● **Data under study**
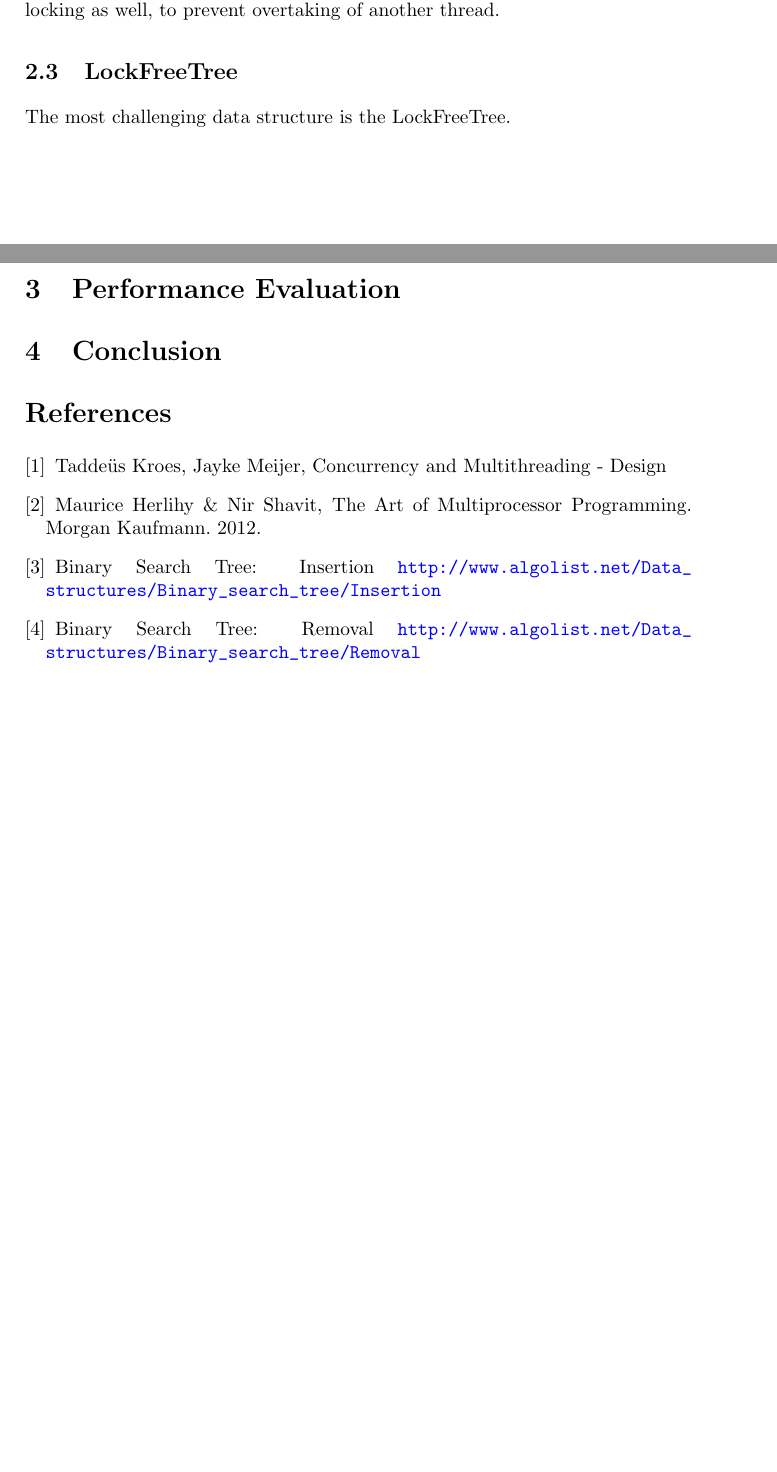
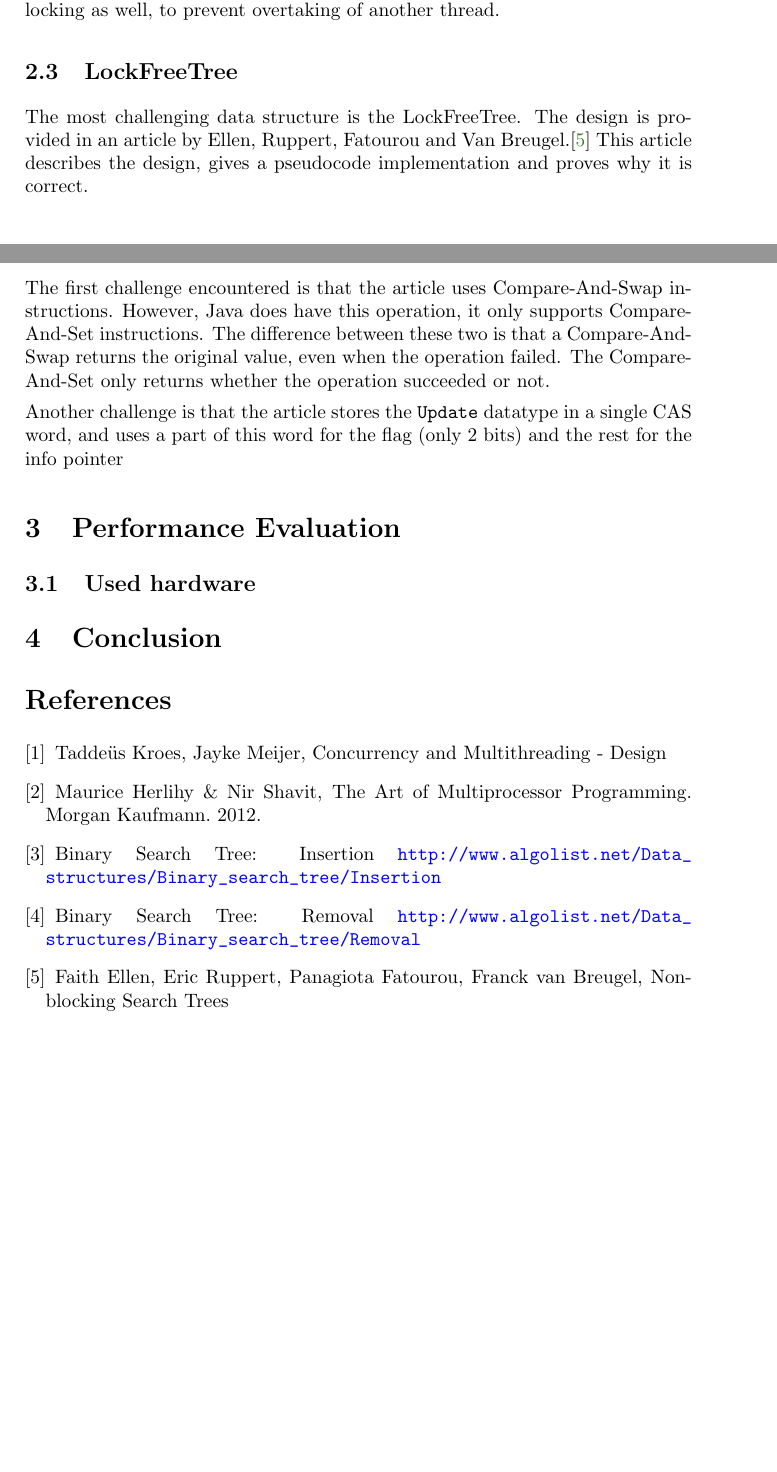
Before and after one commit to JaykeMeijer/CS, a LaTeX document (CM/Docs/evaluation.tex): two parts of pages 2 and 3 of 3, joined at a grey line, cut so that both start at the same text, the shorter picture padded with empty space. Compiled offline with pdfLaTeX.

Commit message:
Added parts on challenges

```diff
--- a/CM/Docs/evaluation.tex
+++ b/CM/Docs/evaluation.tex
@@ -69,9 +69,23 @@ of another thread.
 
 \subsection{LockFreeTree}
 
-The most challenging data structure is the LockFreeTree.
+The most challenging data structure is the LockFreeTree. The design is provided in an
+article by Ellen, Ruppert, Fatourou and Van Breugel.\cite{lft} This article describes the
+design, gives a pseudocode implementation and proves why it is correct.
+
+The first challenge encountered is that the article uses Compare-And-Swap instructions.
+However, Java does have this operation, it only supports Compare-And-Set instructions. The
+difference between these two is that a Compare-And-Swap returns the original value, even
+when the operation failed. The Compare-And-Set only returns whether the operation
+succeeded or not. %% Invullen waarom dat geen probleem is, met name HelpDelete()
+
+Another challenge is that the article stores the \texttt{Update} datatype in a single CAS
+word, and uses a part of this word for the flag (only 2 bits) and the rest for the info
+pointer
 
 \section{Performance Evaluation}
+
+\subsection{Used hardware}
 
 \section{Conclusion}
 
@@ -91,6 +105,10 @@ The most challenging data structure is the LockFreeTree.
     Binary Search Tree: Removal
     \url{http://www.algolist.net/Data_structures/Binary_search_tree/Removal}
 
+\bibitem{lft}
+    Faith Ellen, Eric Ruppert, Panagiota Fatourou, Franck van Breugel, Non-blocking Search
+    Trees
+
 \end{thebibliography}
 
 \end{document}
```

● **Problem requirements**
Repeat the entries exactly, pictures left out.

● **Exercise answer**
Before and after one commit to JaykeMeijer/CS, a LaTeX document (CM/Docs/evaluation.tex): two parts of pages 2 and 3 of 3, joined at a grey line, cut so that both start at the same text, the shorter picture padded with empty space. Compiled offline with pdfLaTeX.

Commit message:
Added parts on challenges

```diff
--- a/CM/Docs/evaluation.tex
+++ b/CM/Docs/evaluation.tex
@@ -69,9 +69,23 @@ of another thread.
 
 \subsection{LockFreeTree}
 
-The most challenging data structure is the LockFreeTree.
+The most challenging data structure is the LockFreeTree. The design is provided in an
+article by Ellen, Ruppert, Fatourou and Van Breugel.\cite{lft} This article describes the
+design, gives a pseudocode implementation and proves why it is correct.
+
+The first challenge encountered is that the article uses Compare-And-Swap instructions.
+However, Java does have this operation, it only supports Compare-And-Set instructions. The
+difference between these two is that a Compare-And-Swap returns the original value, even
+when the operation failed. The Compare-And-Set only returns whether the operation
+succeeded or not. %% Invullen waarom dat geen probleem is, met name HelpDelete()
+
+Another challenge is that the article stores the \texttt{Update} datatype in a single CAS
+word, and uses a part of this word for the flag (only 2 bits) and the rest for the info
+pointer
 
 \section{Performance Evaluation}
+
+\subsection{Used hardware}
 
 \section{Conclusion}
 
@@ -91,6 +105,10 @@ The most challenging data structure is the LockFreeTree.
     Binary Search Tree: Removal
     \url{http://www.algolist.net/Data_structures/Binary_search_tree/Removal}
 
+\bibitem{lft}
+    Faith Ellen, Eric Ruppert, Panagiota Fatourou, Franck van Breugel, Non-blocking Search
+    Trees
+
 \end{thebibliography}
 
 \end{document}
```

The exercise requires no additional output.